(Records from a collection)
# # # # #

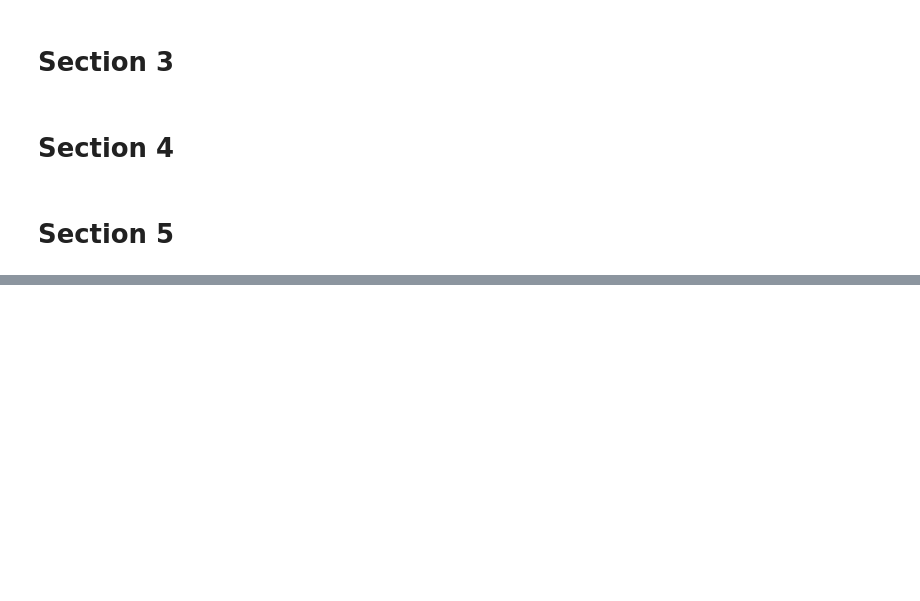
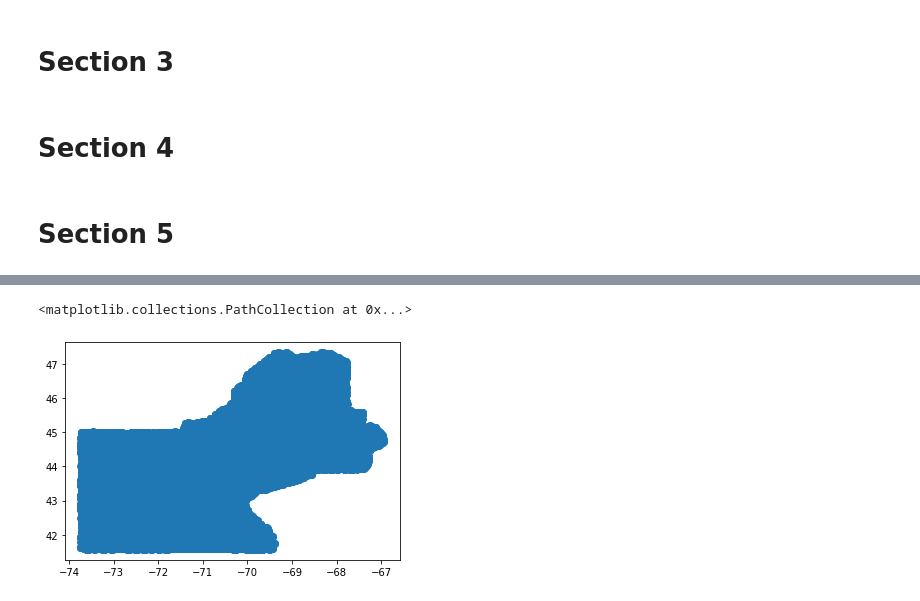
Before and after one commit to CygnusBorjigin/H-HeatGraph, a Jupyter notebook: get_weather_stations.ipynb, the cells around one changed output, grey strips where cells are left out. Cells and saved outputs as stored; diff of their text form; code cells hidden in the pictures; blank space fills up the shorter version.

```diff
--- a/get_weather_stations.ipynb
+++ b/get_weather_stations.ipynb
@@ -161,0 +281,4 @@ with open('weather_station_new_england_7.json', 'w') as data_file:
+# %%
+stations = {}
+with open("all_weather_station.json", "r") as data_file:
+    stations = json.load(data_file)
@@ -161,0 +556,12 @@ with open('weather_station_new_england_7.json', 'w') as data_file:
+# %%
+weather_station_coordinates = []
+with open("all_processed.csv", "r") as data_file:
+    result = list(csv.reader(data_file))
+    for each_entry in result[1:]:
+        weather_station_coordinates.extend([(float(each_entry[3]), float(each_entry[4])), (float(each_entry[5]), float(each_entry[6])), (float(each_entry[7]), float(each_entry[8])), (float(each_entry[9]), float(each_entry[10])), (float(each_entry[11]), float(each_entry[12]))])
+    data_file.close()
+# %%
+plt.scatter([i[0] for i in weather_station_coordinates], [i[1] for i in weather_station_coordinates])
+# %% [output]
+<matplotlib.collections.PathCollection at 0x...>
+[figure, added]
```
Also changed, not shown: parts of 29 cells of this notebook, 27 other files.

# # # # #

_TASK REQUIREMENTS_
Copy every record exactly, leaving the pictures out.

_RESULT OF THIS TASK_
Before and after one commit to CygnusBorjigin/H-HeatGraph, a Jupyter notebook: get_weather_stations.ipynb, the cells around one changed output, grey strips where cells are left out. Cells and saved outputs as stored; diff of their text form; code cells hidden in the pictures; blank space fills up the shorter version.

```diff
--- a/get_weather_stations.ipynb
+++ b/get_weather_stations.ipynb
@@ -161,0 +281,4 @@ with open('weather_station_new_england_7.json', 'w') as data_file:
+# %%
+stations = {}
+with open("all_weather_station.json", "r") as data_file:
+    stations = json.load(data_file)
@@ -161,0 +556,12 @@ with open('weather_station_new_england_7.json', 'w') as data_file:
+# %%
+weather_station_coordinates = []
+with open("all_processed.csv", "r") as data_file:
+    result = list(csv.reader(data_file))
+    for each_entry in result[1:]:
+        weather_station_coordinates.extend([(float(each_entry[3]), float(each_entry[4])), (float(each_entry[5]), float(each_entry[6])), (float(each_entry[7]), float(each_entry[8])), (float(each_entry[9]), float(each_entry[10])), (float(each_entry[11]), float(each_entry[12]))])
+    data_file.close()
+# %%
+plt.scatter([i[0] for i in weather_station_coordinates], [i[1] for i in weather_station_coordinates])
+# %% [output]
+<matplotlib.collections.PathCollection at 0x...>
+[figure, added]
```
Also changed, not shown: parts of 29 cells of this notebook, 27 other files.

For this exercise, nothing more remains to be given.